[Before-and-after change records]
************

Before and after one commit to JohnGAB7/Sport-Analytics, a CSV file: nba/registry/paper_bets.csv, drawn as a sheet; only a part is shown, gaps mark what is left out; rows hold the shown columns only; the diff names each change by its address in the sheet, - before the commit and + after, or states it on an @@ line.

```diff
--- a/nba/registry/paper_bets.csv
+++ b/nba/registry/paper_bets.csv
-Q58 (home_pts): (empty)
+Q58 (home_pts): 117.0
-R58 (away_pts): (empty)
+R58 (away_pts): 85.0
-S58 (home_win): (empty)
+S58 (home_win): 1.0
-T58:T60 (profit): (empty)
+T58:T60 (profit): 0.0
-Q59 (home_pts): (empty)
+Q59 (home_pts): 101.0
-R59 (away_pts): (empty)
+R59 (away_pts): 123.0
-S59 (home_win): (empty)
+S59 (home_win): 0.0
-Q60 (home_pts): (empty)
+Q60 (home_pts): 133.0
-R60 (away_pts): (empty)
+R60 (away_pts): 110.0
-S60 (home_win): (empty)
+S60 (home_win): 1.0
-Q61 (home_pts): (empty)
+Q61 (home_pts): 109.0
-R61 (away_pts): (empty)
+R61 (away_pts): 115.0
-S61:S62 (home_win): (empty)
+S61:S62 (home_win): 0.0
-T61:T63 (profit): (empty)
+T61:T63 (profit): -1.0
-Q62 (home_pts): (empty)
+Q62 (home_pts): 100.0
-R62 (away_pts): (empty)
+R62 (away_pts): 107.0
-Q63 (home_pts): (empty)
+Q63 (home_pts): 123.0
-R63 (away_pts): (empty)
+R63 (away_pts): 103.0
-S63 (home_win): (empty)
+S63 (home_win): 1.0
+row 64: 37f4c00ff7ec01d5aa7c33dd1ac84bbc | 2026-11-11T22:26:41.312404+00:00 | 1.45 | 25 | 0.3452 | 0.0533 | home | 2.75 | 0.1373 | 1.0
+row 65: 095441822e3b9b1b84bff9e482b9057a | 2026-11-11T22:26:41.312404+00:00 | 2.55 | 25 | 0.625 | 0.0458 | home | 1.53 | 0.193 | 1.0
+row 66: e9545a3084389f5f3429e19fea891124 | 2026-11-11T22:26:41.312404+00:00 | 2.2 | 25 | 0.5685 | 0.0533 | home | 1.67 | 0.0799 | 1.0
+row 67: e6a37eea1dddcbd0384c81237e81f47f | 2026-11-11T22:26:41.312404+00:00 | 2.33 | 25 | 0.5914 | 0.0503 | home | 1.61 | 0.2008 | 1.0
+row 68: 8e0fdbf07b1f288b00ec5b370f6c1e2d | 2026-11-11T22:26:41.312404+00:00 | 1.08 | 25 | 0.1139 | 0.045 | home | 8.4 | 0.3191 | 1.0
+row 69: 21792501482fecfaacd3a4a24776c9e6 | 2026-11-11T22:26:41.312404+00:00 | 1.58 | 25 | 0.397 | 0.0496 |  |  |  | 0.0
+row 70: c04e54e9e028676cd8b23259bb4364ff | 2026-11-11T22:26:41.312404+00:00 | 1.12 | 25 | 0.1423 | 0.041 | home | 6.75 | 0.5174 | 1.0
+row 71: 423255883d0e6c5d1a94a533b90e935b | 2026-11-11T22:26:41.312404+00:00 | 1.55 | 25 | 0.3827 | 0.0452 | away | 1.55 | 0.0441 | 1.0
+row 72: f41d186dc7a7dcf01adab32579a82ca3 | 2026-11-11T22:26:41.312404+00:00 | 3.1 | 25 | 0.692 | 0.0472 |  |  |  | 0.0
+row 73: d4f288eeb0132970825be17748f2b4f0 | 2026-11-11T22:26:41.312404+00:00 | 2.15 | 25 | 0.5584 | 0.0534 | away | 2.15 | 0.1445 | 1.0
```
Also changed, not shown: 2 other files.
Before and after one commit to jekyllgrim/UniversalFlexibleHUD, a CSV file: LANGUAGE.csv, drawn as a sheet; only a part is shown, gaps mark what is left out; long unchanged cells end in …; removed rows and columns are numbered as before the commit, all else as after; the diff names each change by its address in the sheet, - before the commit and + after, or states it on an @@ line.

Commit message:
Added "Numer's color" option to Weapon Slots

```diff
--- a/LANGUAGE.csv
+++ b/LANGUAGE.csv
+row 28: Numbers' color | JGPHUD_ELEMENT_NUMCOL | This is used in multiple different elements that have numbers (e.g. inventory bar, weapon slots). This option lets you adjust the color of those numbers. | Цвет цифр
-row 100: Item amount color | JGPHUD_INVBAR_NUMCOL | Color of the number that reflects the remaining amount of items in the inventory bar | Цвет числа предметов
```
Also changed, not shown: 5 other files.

************

DESCRIPTION OF THE TASK >> In the entries above, which lines hold the string "other"? Report all of them.

YOUR RESPONSE >>
Also changed, not shown: 2 other files.
Also changed, not shown: 5 other files.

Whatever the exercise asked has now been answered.